Who Is Calling the Kettle Black?

Ahhhhh! Maybe the ArrowCreek Community will start getting some information now that the FOA has created their own party “ArrowCreek Truth (ACT)” – however, contrary to ACT belief, there is no more attribution or source identification in their material than what the ArrowCreek411 writers have for these “facts.” See for yourself.

Why We Think ArrowCreek Home and Lot Owners Should Vote in Favor of the Proposal

Posted on November 2, 2015 by ArrowCreekTruth

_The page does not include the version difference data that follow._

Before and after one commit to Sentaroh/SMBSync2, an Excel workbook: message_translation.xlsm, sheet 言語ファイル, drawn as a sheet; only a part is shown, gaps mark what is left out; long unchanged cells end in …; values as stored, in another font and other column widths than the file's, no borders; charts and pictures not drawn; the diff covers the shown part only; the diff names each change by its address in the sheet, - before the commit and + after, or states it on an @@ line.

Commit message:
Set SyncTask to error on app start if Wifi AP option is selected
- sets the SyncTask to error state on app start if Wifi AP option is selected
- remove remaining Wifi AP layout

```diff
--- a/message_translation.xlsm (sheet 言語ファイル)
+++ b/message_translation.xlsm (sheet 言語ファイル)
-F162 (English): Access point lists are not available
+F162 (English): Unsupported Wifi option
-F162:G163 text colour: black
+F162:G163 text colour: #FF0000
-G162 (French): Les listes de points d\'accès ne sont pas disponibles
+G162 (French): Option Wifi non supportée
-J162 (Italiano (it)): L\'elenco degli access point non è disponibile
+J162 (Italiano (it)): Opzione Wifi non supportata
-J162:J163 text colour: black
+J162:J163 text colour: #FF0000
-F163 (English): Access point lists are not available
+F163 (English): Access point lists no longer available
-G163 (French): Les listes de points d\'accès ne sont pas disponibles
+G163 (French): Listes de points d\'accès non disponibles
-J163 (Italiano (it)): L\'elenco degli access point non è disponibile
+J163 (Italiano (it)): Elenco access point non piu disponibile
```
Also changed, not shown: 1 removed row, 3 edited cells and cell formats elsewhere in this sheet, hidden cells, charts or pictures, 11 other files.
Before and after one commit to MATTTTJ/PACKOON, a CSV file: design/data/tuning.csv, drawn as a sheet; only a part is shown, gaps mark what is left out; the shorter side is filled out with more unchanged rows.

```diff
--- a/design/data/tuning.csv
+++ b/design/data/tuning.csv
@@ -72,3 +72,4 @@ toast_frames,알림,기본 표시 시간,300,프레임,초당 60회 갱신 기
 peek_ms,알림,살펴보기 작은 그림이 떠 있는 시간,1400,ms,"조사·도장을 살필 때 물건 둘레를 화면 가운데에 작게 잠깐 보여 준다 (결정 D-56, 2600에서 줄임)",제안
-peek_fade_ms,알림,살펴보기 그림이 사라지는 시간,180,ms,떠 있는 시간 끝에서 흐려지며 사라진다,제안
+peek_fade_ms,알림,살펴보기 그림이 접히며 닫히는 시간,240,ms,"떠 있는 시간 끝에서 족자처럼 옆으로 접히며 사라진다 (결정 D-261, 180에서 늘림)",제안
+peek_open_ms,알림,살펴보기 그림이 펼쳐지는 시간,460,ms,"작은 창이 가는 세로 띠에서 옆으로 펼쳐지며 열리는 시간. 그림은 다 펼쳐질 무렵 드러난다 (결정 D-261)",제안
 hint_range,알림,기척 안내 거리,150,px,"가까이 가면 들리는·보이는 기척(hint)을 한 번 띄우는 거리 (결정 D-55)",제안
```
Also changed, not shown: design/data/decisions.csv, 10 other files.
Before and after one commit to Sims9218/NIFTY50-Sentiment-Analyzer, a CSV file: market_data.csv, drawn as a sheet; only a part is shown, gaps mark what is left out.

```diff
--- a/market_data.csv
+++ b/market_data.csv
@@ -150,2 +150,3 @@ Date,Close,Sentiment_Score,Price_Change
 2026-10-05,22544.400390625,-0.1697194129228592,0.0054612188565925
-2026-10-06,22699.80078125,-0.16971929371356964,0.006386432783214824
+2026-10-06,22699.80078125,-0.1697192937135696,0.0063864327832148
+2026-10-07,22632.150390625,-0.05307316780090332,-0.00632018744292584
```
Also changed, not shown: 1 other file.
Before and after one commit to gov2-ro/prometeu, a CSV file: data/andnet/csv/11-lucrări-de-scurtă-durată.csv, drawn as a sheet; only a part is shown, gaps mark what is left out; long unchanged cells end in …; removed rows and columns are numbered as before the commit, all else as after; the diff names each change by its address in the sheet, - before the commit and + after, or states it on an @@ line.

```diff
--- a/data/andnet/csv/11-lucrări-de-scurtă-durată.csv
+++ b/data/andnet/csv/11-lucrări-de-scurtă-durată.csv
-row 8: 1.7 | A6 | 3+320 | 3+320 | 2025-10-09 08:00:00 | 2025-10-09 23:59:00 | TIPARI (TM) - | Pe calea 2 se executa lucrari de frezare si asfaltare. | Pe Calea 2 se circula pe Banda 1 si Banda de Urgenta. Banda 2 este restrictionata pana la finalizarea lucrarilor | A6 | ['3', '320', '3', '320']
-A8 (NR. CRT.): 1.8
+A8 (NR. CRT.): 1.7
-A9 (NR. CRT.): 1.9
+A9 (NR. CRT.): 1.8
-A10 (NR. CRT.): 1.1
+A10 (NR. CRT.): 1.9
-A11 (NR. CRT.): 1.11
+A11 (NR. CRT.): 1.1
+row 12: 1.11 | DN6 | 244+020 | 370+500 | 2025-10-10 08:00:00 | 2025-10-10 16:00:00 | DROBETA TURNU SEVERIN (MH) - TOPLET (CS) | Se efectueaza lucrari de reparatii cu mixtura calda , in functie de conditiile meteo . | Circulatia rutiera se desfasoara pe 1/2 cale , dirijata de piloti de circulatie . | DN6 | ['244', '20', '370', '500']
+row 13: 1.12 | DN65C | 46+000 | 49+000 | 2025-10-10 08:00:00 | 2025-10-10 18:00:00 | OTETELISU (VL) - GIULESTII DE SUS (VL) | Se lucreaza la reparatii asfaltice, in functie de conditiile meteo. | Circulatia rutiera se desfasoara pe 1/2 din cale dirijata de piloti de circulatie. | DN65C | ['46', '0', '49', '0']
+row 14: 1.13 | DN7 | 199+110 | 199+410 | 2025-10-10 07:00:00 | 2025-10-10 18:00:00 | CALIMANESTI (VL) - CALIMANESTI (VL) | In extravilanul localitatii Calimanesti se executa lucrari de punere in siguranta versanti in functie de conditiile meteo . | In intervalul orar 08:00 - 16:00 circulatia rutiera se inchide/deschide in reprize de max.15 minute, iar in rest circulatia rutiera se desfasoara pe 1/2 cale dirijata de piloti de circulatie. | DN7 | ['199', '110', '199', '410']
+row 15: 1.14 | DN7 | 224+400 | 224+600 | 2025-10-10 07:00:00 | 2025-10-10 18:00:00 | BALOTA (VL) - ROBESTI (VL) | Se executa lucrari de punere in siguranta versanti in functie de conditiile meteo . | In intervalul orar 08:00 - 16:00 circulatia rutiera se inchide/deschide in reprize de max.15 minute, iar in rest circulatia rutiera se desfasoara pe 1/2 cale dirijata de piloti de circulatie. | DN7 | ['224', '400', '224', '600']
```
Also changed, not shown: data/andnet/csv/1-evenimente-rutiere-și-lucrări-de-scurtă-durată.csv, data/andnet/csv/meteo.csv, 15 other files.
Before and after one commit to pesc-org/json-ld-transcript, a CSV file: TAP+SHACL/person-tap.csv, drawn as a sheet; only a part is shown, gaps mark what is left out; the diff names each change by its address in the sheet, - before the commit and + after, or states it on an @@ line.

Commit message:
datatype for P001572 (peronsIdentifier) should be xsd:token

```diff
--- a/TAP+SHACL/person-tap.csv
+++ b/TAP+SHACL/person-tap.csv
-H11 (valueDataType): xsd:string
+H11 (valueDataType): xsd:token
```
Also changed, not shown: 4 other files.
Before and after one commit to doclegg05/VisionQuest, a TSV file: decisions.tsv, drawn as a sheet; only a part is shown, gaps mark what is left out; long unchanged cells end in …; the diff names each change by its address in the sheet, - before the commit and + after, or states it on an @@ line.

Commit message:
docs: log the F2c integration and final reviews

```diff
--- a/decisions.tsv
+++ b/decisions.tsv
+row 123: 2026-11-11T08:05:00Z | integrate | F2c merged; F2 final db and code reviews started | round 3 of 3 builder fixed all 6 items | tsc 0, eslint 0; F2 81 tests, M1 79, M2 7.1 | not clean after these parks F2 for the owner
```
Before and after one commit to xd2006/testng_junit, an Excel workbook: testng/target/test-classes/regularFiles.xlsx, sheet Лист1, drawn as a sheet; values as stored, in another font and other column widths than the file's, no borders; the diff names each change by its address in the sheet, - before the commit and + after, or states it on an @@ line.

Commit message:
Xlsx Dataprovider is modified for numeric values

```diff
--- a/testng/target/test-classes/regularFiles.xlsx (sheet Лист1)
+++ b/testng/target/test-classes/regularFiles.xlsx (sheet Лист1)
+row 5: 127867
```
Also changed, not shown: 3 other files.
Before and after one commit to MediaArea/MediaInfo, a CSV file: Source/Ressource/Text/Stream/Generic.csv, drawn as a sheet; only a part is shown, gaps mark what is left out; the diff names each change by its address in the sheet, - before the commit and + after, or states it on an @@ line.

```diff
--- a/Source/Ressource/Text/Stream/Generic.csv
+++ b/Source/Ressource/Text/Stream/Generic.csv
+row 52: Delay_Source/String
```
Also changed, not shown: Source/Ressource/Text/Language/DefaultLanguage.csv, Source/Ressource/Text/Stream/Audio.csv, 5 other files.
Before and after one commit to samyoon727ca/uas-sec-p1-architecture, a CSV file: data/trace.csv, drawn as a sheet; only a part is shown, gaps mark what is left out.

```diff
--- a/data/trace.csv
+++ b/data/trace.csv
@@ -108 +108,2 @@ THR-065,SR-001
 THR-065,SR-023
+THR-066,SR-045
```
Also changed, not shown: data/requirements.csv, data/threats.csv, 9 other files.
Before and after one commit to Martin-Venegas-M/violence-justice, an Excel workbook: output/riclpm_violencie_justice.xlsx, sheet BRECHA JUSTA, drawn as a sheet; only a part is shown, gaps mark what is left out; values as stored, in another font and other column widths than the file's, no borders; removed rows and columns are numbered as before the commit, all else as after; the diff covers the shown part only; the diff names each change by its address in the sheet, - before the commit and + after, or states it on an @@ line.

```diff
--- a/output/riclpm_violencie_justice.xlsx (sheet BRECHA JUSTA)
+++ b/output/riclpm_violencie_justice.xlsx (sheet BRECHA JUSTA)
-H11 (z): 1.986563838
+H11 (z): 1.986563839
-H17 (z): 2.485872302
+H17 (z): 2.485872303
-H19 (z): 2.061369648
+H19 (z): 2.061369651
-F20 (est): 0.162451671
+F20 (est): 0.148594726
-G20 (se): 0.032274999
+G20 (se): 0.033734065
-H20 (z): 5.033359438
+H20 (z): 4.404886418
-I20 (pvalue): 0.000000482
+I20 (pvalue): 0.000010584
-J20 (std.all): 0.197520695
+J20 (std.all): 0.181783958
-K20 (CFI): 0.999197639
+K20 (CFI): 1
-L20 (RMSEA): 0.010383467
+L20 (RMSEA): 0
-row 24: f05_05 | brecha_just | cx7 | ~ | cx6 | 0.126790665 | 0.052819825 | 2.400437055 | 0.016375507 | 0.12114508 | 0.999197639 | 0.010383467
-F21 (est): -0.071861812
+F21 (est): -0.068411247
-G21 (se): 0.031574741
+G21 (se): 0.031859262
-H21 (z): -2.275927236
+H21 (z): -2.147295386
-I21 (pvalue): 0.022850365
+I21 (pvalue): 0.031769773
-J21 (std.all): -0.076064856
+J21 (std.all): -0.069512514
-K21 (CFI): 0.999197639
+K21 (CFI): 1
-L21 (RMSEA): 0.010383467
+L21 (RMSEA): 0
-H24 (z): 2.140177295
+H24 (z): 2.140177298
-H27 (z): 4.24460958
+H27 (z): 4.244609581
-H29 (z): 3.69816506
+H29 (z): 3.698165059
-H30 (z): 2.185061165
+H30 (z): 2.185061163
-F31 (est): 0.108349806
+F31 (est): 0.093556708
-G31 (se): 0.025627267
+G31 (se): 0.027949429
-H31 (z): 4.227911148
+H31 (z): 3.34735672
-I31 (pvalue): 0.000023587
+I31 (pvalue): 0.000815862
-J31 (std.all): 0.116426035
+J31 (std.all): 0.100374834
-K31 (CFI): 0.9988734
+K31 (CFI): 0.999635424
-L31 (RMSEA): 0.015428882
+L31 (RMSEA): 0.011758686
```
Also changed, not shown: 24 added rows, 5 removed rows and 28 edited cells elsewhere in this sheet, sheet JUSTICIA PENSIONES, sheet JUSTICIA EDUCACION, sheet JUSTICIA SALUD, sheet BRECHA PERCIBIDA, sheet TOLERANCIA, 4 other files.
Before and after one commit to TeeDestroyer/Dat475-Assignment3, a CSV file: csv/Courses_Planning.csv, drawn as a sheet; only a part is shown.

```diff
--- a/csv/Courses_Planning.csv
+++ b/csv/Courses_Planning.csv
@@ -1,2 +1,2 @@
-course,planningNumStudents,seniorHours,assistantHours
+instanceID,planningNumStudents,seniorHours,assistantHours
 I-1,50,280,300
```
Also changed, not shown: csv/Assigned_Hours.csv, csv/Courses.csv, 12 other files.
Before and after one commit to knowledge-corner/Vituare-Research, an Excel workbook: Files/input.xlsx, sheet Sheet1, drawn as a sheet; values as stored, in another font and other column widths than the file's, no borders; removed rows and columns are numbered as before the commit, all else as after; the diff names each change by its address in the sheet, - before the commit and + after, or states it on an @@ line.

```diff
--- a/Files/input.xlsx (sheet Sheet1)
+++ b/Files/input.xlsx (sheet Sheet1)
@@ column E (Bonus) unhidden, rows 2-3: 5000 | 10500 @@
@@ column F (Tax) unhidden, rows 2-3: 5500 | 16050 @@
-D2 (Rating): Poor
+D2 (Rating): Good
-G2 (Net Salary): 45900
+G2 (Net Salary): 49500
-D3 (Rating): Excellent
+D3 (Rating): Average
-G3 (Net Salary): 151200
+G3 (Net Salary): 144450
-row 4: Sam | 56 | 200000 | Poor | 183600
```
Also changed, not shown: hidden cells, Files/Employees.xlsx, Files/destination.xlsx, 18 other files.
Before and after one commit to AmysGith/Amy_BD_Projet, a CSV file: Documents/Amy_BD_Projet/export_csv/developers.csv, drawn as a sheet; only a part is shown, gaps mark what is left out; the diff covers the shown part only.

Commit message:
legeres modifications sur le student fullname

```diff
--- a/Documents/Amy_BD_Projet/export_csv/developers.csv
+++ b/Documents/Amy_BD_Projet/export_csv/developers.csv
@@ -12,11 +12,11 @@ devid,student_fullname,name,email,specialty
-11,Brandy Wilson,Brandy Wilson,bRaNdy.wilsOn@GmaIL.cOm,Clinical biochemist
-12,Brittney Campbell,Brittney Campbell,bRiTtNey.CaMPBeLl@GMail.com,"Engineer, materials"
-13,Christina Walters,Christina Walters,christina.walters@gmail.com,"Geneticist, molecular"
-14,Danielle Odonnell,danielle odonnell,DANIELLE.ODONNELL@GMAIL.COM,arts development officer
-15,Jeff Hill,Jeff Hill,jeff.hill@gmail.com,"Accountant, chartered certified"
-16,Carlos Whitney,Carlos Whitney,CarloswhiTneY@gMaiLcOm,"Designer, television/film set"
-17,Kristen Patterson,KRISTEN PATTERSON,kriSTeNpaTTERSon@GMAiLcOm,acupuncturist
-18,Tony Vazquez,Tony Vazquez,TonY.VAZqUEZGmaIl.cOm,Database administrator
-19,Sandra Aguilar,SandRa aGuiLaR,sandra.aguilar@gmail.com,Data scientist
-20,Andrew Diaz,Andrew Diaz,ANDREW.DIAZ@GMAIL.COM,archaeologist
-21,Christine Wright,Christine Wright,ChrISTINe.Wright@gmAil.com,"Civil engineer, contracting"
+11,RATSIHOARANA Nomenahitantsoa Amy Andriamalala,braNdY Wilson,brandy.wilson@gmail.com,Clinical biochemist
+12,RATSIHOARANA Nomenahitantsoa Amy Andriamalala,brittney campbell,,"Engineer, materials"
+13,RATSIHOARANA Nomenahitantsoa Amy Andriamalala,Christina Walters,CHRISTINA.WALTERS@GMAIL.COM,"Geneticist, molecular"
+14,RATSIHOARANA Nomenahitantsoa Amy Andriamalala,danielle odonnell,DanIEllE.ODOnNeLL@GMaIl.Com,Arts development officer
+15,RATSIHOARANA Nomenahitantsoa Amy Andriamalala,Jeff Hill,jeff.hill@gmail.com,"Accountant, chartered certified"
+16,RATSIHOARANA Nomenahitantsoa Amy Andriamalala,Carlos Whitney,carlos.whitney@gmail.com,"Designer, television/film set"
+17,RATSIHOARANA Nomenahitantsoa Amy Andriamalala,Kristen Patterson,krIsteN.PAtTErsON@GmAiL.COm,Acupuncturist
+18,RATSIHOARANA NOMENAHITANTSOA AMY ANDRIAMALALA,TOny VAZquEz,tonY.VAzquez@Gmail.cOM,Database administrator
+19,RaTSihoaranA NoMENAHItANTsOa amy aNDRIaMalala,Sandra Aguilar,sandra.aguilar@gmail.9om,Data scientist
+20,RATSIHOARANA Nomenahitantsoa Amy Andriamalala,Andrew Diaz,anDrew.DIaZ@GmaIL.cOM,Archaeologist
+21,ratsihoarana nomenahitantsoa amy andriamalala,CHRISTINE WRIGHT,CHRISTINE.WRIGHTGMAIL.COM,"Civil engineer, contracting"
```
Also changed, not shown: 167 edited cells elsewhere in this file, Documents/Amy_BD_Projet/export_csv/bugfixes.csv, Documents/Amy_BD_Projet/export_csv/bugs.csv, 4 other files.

  1. A successful 36-hole golf course in our community increases our property values.
    1. Why do you think land/community developers build the golf course before or in parallel with the sale of homes and lots?
    2. Recent University studies and multiple meetings with local realtors also confirm this 
point.
  2. A successful 36-hole golf course is the lowest cost option to having very significant green spaces, which help protect our community in the event of a wildfire. Without the golf course paying to water and maintain the courses, the cost to keep this land green would easily be +$100 per month per lot.
  3. In the best of worlds, the golf club would already be self-supporting with no concern for its future viability, but this is not the case.
  4. The Friends of ArrowCreek have paid or are already committed to pay approximately $4 million of the funds they have raised in order to: purchase the club out of bankruptcy, cover the club’s losses to date and provide funding for the repair/improvement of the club.
  5. The Friends of ArrowCreek have consistently stated that their purpose and objective is to operate a successful 36-hole golf course. But, if a 36-hole golf course does not prove to be viable, then the Friends of ArrowCreek will seek other options to protect their investment, including the development of some portion of the 36 holes of land that they own. Not a certainty they can do so, but it would be a compelling use of the land and a viable option versus bankruptcy.
  6. The price to be paid for the land could be on the high range when compared to undeveloped land in the county or on the low end when compared to the prices paid for other golf course properties in our area. Either way, at cost of $3.3 million or about $30 per lot per month this proposal gives:
    1. The HOA control of the land and the certainty it will not be developed upon and will remain a green space (either with the success of the club as the lowest cost option, or with failure of the club and whatever option the HOA chooses at that time) and;
    2. The Friends of ArrowCreek a better chance for success, as the funding, after paying off $1.2 million in taxes and water district assessments, will help cover losses as they work towards profitability and provide for some limited capital improvements.
  7. The Club at ArrowCreek has made a dramatic recovery in the last year and has grown from 140 golf members to over 520. They project they will reach their breakeven point during 2016. Hopefully, they will be successful as this represents the lowest cost option for the community to protect our property values and provide important wildfire protection.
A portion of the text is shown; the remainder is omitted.